Get Task & Purpose in your inbox
Rep. Gallego: Shanahan's involvement in a 'cover-up' of the Niger attack is disqualifying
Rep. Ruben Gallego (D-Ariz.) is urging senators to vote against Patrick Shanahan's nomination as defense secretary, claiming Shanahan has mishandled an investigation into a 2017 ambush in Niger that left four U.S. soldiers dead.
"He should be worried about what lessons we could have learned from this Niger ambush and also who were the general officers that were responsible for making these big mistakes that cost these men's lives," Gallego told Task & Purpose on Thursday. "We as a public have a right to know that and he is part of the problem and not the solution."
A Marine infantry veteran, Gallego also noted that no senior leaders have been disciplined following the ambush.

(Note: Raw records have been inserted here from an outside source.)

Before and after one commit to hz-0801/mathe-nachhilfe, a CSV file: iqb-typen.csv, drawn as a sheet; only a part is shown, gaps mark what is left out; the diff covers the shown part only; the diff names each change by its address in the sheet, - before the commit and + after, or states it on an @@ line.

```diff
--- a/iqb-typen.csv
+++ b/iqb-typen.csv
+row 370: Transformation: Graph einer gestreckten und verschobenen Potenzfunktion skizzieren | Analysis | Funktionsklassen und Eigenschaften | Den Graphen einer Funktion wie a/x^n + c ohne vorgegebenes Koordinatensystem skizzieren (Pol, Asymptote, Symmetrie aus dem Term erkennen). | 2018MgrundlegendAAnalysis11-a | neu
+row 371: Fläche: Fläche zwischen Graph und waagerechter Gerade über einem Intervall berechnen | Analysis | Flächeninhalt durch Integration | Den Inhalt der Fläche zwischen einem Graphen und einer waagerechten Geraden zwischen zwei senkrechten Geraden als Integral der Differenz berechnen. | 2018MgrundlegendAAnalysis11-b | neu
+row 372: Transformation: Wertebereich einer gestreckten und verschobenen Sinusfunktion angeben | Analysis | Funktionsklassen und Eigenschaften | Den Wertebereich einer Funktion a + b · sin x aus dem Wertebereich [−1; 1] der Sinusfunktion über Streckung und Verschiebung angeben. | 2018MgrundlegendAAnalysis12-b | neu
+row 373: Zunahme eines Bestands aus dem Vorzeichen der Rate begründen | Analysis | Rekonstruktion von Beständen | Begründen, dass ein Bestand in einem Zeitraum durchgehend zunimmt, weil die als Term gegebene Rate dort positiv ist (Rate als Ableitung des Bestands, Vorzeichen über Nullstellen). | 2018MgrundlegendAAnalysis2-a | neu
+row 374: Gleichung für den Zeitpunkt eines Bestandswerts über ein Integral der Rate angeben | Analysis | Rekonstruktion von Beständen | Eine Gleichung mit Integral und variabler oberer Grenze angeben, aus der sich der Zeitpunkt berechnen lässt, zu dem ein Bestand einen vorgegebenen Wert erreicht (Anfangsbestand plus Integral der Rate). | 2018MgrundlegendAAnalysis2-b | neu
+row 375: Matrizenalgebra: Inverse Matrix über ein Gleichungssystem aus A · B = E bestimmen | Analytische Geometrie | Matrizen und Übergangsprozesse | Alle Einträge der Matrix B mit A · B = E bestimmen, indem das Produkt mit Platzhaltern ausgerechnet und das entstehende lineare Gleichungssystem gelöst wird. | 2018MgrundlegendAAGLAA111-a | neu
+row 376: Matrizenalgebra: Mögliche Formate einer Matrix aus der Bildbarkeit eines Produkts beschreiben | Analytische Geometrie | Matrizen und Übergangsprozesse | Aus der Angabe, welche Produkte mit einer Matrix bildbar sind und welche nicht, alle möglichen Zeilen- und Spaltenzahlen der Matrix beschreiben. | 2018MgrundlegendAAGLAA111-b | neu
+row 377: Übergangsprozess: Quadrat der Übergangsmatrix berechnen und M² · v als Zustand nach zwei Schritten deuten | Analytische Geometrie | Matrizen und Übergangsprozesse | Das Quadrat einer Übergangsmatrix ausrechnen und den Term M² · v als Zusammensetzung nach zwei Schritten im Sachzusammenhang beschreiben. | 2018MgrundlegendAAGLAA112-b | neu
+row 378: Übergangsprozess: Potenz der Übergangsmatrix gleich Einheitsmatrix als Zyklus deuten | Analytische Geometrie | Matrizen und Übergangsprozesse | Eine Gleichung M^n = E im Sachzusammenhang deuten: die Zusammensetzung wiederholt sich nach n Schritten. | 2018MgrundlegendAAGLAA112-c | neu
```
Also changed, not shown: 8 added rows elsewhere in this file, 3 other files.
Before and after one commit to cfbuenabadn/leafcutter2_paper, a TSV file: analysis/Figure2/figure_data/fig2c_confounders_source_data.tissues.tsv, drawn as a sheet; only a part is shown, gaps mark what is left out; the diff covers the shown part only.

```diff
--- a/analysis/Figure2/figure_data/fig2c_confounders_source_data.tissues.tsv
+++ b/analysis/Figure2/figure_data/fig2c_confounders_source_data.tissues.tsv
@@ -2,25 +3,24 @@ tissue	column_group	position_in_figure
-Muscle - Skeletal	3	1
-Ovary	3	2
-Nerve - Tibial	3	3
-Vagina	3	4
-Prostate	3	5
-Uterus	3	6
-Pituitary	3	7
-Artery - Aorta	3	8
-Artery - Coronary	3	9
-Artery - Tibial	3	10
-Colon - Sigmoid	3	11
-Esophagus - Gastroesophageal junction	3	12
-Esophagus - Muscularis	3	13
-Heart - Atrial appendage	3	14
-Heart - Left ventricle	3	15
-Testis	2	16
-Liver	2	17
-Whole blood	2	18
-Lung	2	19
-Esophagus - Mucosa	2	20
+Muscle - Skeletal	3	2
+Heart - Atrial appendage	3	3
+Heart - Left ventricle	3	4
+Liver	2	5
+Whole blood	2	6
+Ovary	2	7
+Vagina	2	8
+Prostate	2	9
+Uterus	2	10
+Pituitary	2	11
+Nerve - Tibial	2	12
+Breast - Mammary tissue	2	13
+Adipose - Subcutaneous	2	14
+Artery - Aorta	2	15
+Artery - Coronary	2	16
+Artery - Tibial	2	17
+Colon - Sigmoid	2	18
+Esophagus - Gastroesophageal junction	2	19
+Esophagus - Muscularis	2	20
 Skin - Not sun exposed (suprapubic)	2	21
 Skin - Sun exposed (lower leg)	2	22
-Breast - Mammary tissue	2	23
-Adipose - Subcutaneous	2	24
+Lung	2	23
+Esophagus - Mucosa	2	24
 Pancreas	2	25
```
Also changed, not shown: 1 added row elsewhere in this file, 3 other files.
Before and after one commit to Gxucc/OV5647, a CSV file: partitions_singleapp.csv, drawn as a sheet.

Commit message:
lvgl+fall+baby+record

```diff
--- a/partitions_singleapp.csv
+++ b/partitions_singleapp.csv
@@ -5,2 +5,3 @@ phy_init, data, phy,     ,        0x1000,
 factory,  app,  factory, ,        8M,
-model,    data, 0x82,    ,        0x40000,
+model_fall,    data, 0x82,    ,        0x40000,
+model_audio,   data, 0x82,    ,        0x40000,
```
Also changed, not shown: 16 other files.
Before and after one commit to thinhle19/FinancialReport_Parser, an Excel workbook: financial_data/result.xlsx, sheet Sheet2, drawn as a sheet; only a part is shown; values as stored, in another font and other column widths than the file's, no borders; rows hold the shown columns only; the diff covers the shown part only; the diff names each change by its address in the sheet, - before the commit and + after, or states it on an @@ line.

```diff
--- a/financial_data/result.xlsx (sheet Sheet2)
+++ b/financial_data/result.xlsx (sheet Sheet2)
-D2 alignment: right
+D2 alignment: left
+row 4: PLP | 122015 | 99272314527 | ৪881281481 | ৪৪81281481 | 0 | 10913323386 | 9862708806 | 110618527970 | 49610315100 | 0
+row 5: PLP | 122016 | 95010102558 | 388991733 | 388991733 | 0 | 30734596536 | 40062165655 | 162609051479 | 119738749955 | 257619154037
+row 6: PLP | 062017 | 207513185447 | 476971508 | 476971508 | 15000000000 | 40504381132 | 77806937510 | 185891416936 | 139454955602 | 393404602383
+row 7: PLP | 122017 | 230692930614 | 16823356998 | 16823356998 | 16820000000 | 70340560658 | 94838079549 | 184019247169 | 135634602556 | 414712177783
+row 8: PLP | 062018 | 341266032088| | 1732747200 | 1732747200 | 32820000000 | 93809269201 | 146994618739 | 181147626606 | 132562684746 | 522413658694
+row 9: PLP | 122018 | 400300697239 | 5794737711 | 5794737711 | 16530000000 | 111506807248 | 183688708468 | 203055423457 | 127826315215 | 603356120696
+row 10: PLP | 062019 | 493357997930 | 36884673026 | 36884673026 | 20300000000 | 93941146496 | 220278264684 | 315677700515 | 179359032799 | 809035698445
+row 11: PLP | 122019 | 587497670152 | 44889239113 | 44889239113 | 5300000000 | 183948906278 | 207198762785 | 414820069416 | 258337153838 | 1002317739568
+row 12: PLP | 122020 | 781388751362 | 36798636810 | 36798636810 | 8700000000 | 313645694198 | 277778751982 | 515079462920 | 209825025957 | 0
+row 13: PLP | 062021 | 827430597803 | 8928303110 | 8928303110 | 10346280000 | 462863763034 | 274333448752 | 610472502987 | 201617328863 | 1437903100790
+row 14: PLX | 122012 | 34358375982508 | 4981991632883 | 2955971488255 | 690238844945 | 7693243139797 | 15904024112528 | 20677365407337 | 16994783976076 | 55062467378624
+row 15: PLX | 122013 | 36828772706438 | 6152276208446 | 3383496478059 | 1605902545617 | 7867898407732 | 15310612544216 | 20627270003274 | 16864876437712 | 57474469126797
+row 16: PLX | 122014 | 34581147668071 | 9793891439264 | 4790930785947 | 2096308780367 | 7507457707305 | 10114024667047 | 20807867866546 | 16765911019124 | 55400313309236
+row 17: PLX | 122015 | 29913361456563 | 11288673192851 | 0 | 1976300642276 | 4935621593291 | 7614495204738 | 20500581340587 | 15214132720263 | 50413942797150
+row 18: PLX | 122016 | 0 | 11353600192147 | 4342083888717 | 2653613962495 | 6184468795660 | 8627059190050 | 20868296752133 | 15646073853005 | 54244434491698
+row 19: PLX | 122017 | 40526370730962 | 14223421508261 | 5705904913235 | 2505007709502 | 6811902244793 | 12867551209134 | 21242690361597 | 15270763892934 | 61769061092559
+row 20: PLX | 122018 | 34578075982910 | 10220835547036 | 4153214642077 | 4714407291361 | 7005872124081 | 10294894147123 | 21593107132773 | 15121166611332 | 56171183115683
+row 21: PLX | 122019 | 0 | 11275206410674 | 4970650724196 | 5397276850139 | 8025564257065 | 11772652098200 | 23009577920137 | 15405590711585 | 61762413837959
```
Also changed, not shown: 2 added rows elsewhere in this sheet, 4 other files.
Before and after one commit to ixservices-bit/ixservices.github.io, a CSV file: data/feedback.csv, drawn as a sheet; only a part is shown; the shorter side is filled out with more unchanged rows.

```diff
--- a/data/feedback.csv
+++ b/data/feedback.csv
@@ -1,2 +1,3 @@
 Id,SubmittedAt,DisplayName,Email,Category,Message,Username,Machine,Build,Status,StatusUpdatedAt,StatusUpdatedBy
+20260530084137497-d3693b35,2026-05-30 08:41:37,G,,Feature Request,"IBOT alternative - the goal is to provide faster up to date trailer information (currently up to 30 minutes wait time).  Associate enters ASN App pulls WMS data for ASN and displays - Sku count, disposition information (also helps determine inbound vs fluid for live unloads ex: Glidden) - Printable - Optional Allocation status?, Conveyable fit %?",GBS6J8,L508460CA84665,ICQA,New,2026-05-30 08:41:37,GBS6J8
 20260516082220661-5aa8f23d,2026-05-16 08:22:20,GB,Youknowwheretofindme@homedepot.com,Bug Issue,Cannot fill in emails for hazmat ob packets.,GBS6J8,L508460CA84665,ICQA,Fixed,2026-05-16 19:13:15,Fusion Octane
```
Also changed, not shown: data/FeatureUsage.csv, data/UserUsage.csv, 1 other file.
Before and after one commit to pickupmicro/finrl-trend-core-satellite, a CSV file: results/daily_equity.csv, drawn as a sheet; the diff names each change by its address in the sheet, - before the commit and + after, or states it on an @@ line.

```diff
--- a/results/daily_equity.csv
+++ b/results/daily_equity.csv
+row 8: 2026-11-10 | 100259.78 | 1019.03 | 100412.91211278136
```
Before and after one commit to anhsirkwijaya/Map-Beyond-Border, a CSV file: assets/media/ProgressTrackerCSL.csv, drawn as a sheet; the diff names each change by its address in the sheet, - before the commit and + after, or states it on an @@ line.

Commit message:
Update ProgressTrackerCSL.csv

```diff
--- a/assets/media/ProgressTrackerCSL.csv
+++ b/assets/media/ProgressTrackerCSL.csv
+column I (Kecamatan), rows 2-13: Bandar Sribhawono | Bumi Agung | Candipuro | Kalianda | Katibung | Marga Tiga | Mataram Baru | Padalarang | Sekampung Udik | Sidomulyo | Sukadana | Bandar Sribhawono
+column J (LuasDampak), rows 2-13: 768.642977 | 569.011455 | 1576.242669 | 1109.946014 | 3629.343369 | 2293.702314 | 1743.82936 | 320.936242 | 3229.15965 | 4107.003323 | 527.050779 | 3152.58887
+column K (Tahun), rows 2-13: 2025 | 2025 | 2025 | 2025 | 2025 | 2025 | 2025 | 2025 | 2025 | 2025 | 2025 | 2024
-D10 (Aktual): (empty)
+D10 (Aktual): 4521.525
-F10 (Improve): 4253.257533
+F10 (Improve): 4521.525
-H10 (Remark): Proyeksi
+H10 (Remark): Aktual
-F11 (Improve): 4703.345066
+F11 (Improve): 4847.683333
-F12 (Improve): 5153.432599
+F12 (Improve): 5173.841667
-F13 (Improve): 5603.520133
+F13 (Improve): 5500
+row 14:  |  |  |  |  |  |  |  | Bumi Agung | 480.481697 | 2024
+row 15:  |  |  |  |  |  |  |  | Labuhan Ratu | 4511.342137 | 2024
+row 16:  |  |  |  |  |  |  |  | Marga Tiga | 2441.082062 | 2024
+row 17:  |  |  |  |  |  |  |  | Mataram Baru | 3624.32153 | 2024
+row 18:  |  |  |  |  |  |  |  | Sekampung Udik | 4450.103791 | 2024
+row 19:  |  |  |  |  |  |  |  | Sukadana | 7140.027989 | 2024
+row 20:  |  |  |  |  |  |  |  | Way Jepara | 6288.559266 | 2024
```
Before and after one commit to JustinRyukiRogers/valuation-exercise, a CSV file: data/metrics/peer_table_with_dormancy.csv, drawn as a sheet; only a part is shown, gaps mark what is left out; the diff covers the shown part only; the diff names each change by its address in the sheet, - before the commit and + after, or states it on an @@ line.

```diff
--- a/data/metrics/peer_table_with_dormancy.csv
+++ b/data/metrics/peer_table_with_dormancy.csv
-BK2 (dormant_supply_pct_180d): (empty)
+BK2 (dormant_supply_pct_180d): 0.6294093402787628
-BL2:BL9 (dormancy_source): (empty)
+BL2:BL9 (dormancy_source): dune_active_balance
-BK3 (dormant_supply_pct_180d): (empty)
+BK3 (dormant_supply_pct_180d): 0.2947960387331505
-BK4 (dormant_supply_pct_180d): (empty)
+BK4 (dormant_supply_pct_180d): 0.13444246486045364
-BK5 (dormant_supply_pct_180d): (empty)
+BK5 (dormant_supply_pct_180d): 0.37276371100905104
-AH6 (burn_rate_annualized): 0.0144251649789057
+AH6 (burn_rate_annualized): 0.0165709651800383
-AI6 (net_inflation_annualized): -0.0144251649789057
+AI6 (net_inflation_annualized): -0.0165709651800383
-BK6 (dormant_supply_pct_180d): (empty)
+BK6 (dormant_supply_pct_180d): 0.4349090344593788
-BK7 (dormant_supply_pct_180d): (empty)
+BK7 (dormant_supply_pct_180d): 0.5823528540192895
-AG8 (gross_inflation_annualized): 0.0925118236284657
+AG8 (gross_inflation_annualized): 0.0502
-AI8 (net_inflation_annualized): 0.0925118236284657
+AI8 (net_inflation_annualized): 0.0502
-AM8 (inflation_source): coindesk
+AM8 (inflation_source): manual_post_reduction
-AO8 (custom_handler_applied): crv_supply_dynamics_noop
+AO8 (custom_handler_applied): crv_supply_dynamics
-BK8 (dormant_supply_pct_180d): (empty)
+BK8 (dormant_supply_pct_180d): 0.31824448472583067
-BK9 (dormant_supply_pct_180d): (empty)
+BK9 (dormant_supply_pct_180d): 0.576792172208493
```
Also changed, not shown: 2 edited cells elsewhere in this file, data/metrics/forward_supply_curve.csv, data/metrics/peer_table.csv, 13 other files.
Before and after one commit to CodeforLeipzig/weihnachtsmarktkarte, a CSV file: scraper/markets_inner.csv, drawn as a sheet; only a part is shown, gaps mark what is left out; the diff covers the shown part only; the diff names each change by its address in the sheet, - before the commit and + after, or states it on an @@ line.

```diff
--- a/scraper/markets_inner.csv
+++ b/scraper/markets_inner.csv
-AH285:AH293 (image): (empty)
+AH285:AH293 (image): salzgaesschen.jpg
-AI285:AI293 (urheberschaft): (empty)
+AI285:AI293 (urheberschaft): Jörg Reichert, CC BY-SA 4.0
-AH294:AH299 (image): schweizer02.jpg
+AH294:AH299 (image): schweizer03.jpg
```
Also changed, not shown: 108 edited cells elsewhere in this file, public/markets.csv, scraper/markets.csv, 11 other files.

"Everything we're seeing right now is basically a cover-up that's occurring at the Pentagon and among general officers," Gallego said.
Army Staff Sgt. Bryan C. Black, Staff Sgt. Jeremiah W. Johnson, Staff Sgt. Dustin M. Wright, and Sgt. La David T. Johnson were killed on Oct. 4. 2017 after their convoy was attacked by ISIS fighters near the village of Tongo Tongo.
In March, Shanahan announced he had ordered a new review into the matter after Gallego pressed him about why the families of the four fallen soldiers had not received redacted copies of the investigation into the ambush nearly two years after the fact and why the Pentagon had failed to tell Congress which of the investigation's recommendations have been implemented.
"To the families: I'm not trying to delay a report," Shanahan said in April. "When I undertook the role, I wanted time to review the investigation, and really this is just an expedited way for me to make sure I have enough time to understand the reports and the details, so I expect this to go very, very quickly."
But Gallego said he has been underwhelmed by Shanahan's promises to complete the review quickly. He questioned why the Pentagon is withholding a completed investigation that was ordered by former Defense Secretary James Mattis.
"The only benefit, obviously, of the new review is they are at least getting outside the chain of command of Africa Command and actually have somebody look at this independently," Gallego said. "But at the same time, why have you not released the initial review?"
Shanahan's spokesman Army Lt. Col. Joe Buccino told Task & Purpose on Thursday that the latest Niger review is expected to be completed within the next two weeks, after which Shanahan will disclose its results.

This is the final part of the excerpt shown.